Hyperhidrosis is excessive sweating of certain body parts. The recommended treatment is Thoracoscopic sympathectomy, a surgery that disrupts the nerves that transmit signals to the sweat glands.
Hyperhidrosis: what is
Hyperhidrosis is excessive sweating of hands, armpits and feet that greatly affects the quality of life of people, especially his social relationship, preventing them from leading a normal life. Experts say in general surgery , it affects more than 3% of the general population and has a hereditary component. Its origin is not known with certainty but there is an abnormally high level of sympathetic stimulation chest.
Adverse effects of hyperhidrosis in the patient's life
Hyperhidrosis causes emotional stress, hindering social personal, work and patient, creating a vicious circle for the need to feel "dry" and concern stink. People suffering hyperhidrosis become more withdrawn and shy away from social activity, avoiding situations where contact with other needs, being able to create a social phobia.
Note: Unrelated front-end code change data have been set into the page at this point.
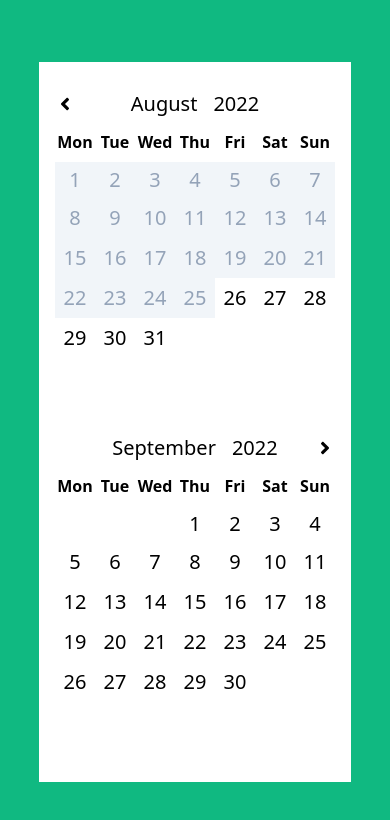
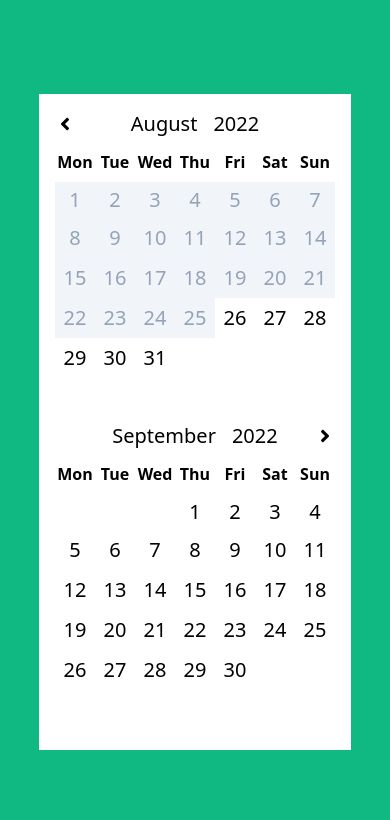
Before and after one commit to ZoranDev/BasicCalendar, a React (Create React App) app: page / in a window 390 px wide. Shown: the top 820 px of the page. Built offline with nearby package versions, Linux system fonts and the light colour scheme.

Commit message:
change responsiveness

```diff
--- a/src/App.js
+++ b/src/App.js
@@ -56,10 +56,10 @@ function App() {
   };
 
   return (
-    <div className="w-full h-screen bg-emerald-500 flex justify-center items-center">
+    <div className="w-full min-h-screen  bg-emerald-500 flex justify-center items-center overflow-hidden">
       <CalendarProvider>
         {allMonthsToDisplay.length !== 0 && (
-          <div className="sm:h-[350px] bg-white flex flex-col sm:flex-row justify-center items-baseline p-4">
+          <div className="max-h-full overflow-auto sm:h-[350px] bg-white flex flex-col sm:flex-row justify-center items-baseline p-4">
             <Calendar
               year={allMonthsToDisplay[indexCalendar.calendar1].year}
               month={allMonthsToDisplay[indexCalendar.calendar1].month}
--- a/src/components/Calendar.js
+++ b/src/components/Calendar.js
@@ -36,7 +36,7 @@ const Calendar = ({ year, month, calendar, moveCalendar }) => {
   const onClick = () => moveCalendar(calendar);
 
   return (
-    <div className="h-80 sm:h-auto  mt-3 mb-3 sm:ml-3 sm:mr-3">
+    <div className="h-[300px] mb-3 sm:ml-3 sm:mr-3">
       <div className="flex justify-center items-center text-xl mb-3 relative">
         {calendar === "calendar1" && (
           <FaAngleLeft
```
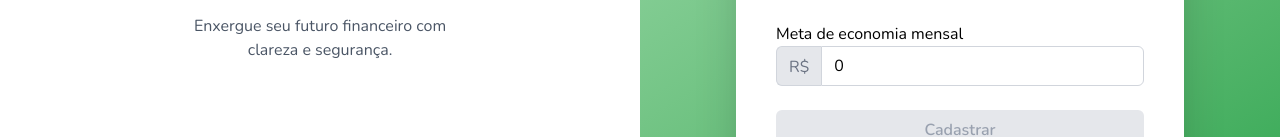
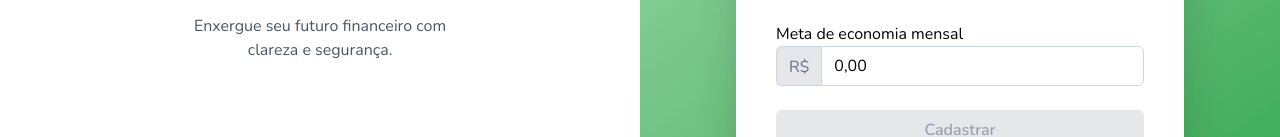
Before and after one commit to GuiPM001/pe-de-meia, a Next.js app: page /register in a window 1280 px wide. Shown: the part 464-601 px from the top of the page. Built offline with nearby package versions, Linux system fonts and the light colour scheme.

Commit message:
add react-number-format

```diff
--- a/app/(public)/register/page.tsx
+++ b/app/(public)/register/page.tsx
@@ -108,7 +108,12 @@ export default function Register() {
               label="Meta de economia mensal"
               name="savingTarget"
               value={form.savingTarget}
-              onChange={handleForm}
+              onValueChange={(floatValue) =>
+                setForm({
+                  ...form,
+                  savingTarget: floatValue,
+                })
+              }
             />
 
             <Button
--- a/components/modals/profileModal.tsx
+++ b/components/modals/profileModal.tsx
@@ -65,7 +65,7 @@ export default function ProfileModal({ onClose, open }: ProfileModalProps) {
         <CurrencyInput
           label="Meta de economia mensal"
           value={form.savingTarget}
-          onChange={(e) => handleForm(e.target.value, "savingTarget")}
+          onValueChange={(floatValue) => handleForm(floatValue, "savingTarget")}
         />
 
         <ModalActions
--- a/components/modals/transactionModal.tsx
+++ b/components/modals/transactionModal.tsx
@@ -138,7 +138,7 @@ export default function TransactionModal({
         <CurrencyInput
           label="Valor"
           value={form.value}
-          onChange={(e) => handleForm(parseFloat(e.target.value), "value")}
+          onValueChange={(floatValue) => handleForm(floatValue, "value")}
         />
         <Select
           label="Tipo"
--- a/components/ui/currencyInput.tsx
+++ b/components/ui/currencyInput.tsx
@@ -1,9 +1,14 @@
 import React from "react";
 import { INPUT_CLASSNAME } from "./constants";
 import { InputProps } from "./input";
+import { NumericFormat } from "react-number-format";
 import Label from "./label";
 
-export default function CurrencyInput(props: InputProps) {
+interface CurrencyInputProps extends InputProps {
+  onValueChange: (floatValue: number) => void;
+}
+
+export default function CurrencyInput(props: CurrencyInputProps) {
   return (
     <div className="w-full">
       <Label error={props.error} htmlFor={props.label}>
@@ -15,11 +20,16 @@ export default function CurrencyInput(props: InputProps) {
           R$
         </span>
 
-        <input
-          type="number"
+        <NumericFormat
           id={props.label}
           className={`${INPUT_CLASSNAME} rounded-l-none`}
-          {...props}
+          decimalScale={2}
+          fixedDecimalScale={true}
+          decimalSeparator=","
+          thousandSeparator="."
+          allowNegative={false}
+          value={props.value as number}
+          onValueChange={(values) => props.onValueChange(values.floatValue ?? 0)}
         />
       </div>
     </div>
--- a/package.json
+++ b/package.json
@@ -22,6 +22,7 @@
     "react": "^19.0.0",
     "react-dom": "^19.0.0",
     "react-icons": "^5.5.0",
+    "react-number-format": "^5.4.4",
     "tailwindcss": "^4.1.8"
   },
   "devDependencies": {
```
Also changed, not shown: 1 other file (tests, documents, lock files or other folders).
The disease also hampers the use of paper, pencils, buttons, tools, electronic equipment or musical instruments. Finally, there is the need to avoid the handshake leading patients to seek a definitive solution.
Diagnosis of hyperhidrosis
The diagnosis is clinical and does not require complex or expensive studies. It is advisable to correct history to exclude thyroid problems or other associated diseases.The diagnostic criteria for primary hyperhidrosis are:1) Local and visible hyperperspiration, more than 6 months without secondary cause known2) At least two of the following features:or bilateral and symmetricalor at least a weekly episodeor interference with normal daily activityor onset before age 25or family historyor Not sweating during sleep
Treatment of Hyperhidrosis and innovative techniques
People with hyperhidrosis or excessive sweating, regardless of temperature and emotional state, they can not control, should be operated, and that the disease can also cause fungi, peeling, odor, irritation and skin pigmentation. Therefore, the operation should be considered in all patients with hyperhidrosis of long evolution that have found no improvement with medical treatment.
Currently there are innovative techniques for the treatment of hyperhidrosis. Formerly a very aggressive operation and needed "open chest". However, today, the Thoracoscopic sympathectomy is an operation that is performed using modern minimally invasive surgical techniques. Usually the preparation prior to surgery is simple and requires only a few laboratory tests and consultation with the anesthesiologist, to proceed to schedule the procedure safely.
Thoracoscopic sympathectomy with the interruption of the nerves that carry signals to the sweat glands is achieved. Thus, the sympathetic chain in the back of the chest is located and stopped by ultrasonic scalpel. To carry out two small incisions of 5 mm are used, through which a small lens which is connected to a video camera, and some very fine instruments (forceps) designed for this type of operation is entered.
The operation is performed under general anesthesia and usually requires entry of an evening (24h), ie, the patient goes home the next morning of the operation. Patients can return to normal activities 3-4 days after surgery.
Results of treatment of hyperhidrosis
Thoracoscopic sympathectomy is the treatment of choice for excessive sweating of the hands, with an immediate, permanent and definitive result in 95% of patients.
Hyperhidrosis treatment risks
Thoracoscopic sympathectomy has almost no consideration risks. The most common side effect is compensatory sweating, which is an increase of sweating in the chest, abdomen and thighs, as a compensation mechanism for the decreased sweating in the hands and armpits (the body diverts stimulus sweating out undisturbed areas). This effect has been reported in a significant number of patients and is usually mild and less annoying than the initial symptoms of sweating hands and armpits. However, I can be severe in 8% of cases. Therefore, the patient must be well informed, analyzing the benefits provided surgery and warning of the risk of this compensatory sweating.Another adverse effect described and rare presentation is called Horner syndrome, the most obvious manifestation is a slight drooping of the upper eyelid on the affected side, which usually resolves with time. This complication is very rare and seldom permanent.Other potential risks are common when having surgery: bleeding, infection, pneumothorax, pleural effusion, among others.